CATALINK is designed for use in the lead up to, during, and/or after a conflict, or in the worst case, nuclear war. The way in which this use is realized is up to individual states. As such, states will have the prerogative to connect CATALINK to whatever national systems they deem best. The Puck and Broker will require connection to at least a handful of national systems for optimized utility.

The resilient fallback network for CATALINK, the ROCCS (Resilient Omni Frequency Crisis Communications System), will necessitate shared ownership, as it will constitute a global network. The maintenance and upgrading of that system will be done via prior agreed joint actions between states.

Does CATALINK have to be used for multilateral communication?

CATALINK will possess the option for multilateral communication, but states can decide to use it solely for bilateral communication. It will be apparent to states whether they are using bilateral or multilateral channels, should they choose to have both functions. Likewise, states will decide with whom they want to be able to communicate. It will also be up to state leaders to determine who will use CATALINK, be that the President, the Prime Minister, or whoever is designated to have the prerogative of de-escalation negotiation.
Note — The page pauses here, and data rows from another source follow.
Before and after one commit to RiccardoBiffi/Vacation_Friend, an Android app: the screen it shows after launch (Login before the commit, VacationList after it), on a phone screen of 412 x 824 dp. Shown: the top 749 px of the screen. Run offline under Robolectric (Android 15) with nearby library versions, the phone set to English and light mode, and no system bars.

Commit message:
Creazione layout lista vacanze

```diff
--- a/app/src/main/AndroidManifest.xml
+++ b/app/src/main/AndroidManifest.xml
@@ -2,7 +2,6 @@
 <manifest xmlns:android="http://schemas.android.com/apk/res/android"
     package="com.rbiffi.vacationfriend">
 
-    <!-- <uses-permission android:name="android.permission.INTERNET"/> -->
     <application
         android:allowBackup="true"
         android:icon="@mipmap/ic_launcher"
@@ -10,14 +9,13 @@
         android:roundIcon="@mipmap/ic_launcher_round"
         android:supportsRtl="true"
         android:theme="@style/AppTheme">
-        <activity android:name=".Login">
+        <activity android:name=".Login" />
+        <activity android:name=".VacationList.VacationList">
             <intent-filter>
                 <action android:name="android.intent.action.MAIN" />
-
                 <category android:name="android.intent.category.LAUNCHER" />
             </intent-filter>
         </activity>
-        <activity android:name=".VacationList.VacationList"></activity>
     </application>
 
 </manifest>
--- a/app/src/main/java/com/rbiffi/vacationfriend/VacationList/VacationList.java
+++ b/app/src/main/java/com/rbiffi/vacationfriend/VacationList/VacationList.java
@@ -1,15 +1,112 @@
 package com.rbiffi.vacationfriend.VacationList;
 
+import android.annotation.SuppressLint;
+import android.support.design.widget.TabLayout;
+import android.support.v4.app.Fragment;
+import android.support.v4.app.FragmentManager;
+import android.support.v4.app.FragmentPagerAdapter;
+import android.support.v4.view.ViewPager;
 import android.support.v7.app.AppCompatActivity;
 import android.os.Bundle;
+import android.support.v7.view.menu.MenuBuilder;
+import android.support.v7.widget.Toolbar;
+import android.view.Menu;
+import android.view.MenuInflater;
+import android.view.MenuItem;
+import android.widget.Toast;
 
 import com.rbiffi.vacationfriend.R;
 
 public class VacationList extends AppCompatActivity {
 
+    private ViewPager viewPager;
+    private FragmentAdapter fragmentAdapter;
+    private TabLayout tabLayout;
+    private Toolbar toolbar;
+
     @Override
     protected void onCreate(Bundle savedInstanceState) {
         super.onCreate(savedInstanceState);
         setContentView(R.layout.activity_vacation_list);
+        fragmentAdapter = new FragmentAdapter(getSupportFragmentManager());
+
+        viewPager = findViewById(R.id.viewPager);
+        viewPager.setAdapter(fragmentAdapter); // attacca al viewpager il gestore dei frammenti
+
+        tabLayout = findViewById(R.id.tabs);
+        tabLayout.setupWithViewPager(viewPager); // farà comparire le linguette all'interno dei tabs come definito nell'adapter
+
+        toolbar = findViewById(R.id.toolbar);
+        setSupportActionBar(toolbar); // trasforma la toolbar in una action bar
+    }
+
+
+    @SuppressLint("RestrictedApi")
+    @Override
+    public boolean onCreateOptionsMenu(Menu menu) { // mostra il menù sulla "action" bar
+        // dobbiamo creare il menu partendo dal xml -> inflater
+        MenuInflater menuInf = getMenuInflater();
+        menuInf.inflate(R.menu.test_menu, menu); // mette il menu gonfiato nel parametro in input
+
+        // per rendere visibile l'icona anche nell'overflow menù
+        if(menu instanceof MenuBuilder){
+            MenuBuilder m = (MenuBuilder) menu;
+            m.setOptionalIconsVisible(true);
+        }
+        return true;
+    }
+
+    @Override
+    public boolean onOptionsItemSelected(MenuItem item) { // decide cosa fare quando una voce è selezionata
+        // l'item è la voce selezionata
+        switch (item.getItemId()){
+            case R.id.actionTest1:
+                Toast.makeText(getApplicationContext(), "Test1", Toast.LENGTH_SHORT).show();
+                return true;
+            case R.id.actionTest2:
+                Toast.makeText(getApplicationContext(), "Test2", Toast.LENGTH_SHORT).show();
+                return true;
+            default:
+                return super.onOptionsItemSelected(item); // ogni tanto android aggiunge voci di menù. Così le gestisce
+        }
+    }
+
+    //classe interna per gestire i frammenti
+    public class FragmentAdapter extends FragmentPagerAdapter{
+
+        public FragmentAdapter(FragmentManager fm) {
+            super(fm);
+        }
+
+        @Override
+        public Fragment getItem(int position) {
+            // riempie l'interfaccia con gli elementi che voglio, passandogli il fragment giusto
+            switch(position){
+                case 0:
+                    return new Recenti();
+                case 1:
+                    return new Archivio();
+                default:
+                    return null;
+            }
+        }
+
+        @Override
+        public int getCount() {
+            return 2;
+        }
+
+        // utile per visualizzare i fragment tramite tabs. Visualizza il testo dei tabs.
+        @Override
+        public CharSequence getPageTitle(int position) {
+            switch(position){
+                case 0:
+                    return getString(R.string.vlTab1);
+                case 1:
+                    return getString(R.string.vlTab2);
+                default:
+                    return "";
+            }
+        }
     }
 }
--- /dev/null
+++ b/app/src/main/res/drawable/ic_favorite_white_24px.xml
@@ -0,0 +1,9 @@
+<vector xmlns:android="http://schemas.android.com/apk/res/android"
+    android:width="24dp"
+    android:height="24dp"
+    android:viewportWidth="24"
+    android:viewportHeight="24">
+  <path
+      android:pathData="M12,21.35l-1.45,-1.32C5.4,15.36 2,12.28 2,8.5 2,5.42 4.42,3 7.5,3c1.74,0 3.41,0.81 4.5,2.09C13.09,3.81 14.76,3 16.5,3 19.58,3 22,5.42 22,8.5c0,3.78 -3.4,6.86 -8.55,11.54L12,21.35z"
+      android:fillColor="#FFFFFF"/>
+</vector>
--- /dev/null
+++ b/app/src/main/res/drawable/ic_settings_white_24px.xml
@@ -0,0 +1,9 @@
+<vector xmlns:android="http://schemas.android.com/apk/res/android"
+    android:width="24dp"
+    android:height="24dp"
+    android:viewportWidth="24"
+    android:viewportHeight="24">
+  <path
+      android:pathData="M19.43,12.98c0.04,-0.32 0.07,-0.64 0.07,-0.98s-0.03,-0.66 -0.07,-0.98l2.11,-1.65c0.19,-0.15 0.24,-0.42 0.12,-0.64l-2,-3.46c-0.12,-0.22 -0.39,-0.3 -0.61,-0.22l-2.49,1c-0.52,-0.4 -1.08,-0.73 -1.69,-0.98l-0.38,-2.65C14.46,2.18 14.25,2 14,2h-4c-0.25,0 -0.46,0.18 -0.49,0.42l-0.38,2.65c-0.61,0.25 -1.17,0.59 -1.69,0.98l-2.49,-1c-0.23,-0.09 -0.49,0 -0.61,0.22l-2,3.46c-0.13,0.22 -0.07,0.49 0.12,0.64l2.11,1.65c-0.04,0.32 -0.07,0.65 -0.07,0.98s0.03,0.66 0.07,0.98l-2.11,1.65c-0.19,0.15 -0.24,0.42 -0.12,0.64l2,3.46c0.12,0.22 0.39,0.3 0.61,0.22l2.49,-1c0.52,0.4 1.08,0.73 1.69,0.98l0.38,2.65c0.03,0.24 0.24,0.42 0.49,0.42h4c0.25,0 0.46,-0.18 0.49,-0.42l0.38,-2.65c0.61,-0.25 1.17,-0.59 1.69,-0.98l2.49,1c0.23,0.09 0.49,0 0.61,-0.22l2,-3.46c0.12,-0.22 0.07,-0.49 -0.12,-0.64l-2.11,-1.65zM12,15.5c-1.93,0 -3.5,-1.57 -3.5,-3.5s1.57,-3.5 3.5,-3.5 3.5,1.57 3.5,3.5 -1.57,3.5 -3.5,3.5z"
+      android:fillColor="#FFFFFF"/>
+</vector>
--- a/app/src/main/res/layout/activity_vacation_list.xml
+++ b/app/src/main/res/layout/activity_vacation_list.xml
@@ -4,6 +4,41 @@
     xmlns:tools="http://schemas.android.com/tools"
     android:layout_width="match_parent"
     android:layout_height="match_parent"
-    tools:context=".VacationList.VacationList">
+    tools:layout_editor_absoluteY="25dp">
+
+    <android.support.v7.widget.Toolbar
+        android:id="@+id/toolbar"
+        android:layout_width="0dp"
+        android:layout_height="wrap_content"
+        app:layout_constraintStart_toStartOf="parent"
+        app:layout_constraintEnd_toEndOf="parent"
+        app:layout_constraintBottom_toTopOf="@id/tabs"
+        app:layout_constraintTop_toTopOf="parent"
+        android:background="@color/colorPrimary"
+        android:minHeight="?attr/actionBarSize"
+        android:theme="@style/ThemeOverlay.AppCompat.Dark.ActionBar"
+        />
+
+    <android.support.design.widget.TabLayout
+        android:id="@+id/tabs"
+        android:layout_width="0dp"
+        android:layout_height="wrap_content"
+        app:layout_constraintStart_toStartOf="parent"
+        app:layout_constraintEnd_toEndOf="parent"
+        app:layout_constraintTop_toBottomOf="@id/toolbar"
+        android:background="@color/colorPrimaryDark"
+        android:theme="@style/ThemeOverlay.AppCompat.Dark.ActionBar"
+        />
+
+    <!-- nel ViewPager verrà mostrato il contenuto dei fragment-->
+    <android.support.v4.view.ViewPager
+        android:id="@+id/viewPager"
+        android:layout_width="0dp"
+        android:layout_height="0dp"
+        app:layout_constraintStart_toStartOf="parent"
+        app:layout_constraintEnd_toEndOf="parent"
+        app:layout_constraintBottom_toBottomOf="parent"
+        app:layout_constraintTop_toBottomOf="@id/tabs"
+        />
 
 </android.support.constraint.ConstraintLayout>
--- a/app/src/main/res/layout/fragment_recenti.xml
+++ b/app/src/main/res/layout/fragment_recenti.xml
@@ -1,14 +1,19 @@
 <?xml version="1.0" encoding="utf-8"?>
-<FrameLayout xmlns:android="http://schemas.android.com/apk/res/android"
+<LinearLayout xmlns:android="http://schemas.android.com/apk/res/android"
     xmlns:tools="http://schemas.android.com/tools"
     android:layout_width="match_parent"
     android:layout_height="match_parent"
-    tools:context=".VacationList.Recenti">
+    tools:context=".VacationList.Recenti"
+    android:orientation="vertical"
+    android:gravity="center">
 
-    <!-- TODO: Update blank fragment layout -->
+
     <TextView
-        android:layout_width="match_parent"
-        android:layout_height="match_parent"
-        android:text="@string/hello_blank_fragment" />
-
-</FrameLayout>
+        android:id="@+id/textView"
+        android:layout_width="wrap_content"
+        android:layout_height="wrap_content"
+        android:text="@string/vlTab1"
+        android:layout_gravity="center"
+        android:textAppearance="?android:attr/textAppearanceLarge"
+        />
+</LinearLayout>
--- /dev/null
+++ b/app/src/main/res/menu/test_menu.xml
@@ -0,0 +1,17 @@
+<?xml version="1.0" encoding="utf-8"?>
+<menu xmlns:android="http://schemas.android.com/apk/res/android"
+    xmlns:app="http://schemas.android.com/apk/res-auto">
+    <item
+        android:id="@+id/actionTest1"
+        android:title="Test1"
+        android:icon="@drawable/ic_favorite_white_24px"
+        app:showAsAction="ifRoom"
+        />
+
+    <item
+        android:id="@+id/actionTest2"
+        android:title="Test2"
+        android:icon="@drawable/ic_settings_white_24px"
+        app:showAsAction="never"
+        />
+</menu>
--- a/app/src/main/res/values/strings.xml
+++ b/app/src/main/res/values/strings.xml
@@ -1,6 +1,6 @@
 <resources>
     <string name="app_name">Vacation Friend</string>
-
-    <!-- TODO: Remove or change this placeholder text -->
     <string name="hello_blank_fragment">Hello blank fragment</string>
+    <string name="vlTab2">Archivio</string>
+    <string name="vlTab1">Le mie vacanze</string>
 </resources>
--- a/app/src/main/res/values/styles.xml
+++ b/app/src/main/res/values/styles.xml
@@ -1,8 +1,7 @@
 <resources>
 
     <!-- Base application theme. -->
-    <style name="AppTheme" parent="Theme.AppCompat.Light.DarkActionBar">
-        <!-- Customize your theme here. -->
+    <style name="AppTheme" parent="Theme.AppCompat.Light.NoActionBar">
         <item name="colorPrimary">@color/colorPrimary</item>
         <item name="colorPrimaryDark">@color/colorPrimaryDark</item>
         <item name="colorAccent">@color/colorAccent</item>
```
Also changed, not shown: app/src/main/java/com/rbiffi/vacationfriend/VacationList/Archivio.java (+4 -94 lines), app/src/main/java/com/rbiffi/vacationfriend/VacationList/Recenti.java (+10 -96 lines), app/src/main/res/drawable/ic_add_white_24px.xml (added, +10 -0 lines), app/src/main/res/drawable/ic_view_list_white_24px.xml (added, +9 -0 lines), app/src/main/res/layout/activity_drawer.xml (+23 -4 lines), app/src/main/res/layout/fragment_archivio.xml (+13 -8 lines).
If CATALINK is a multilateral system, can every country see every other country’s messages?

No. Via the physical key exchange as well as encryption, each leader using CATALINK will be able to select a recipient or recipients as they deem fit. No one other than the indicated recipients will be able to see a message. The multilateral functionality of CATALINK is optional; leaders can choose whether they send a message to one, two, or several counterparts.

What are key exchanges and how do they work?

Key exchanges add an additional level of security and reliability to the messages exchanged between leaders using CATALINK. Physical key exchanges have been built into the design of CATALINK, such that no two leaders (or three, or four, etc) may be able to communicate without having done an in-person exchange of encryption keys. The keys are made up of a series of characters that must be inputted before being able to send and receive messages with the relevant counterpart. This process is further detailed in CATALINK advisor Eric Grosse’s paper, “Hotline Cryptography.”

What are the next steps for the CATALINK initiative?

The CATALINK project going forward will focus on 3 lines of effort: (1) furthering technical development and design; (2) diplomatic coalition building; and (3) increasing public understanding of the need for strategic and nuclear risk reduction.

Is CATALINK a commercial product? 

No. IST is a non-profit organization and does not sell products. Rather, the initiative aims to develop a design schematic for the system and then hand it over to states with nuclear weapons so that they may manufacture their own devices. States will also source their own materials for the devices, though IST may provide recommendations on best practices for manufacturing. 

How can I contact the CATALINK team?

Please contact [email protected].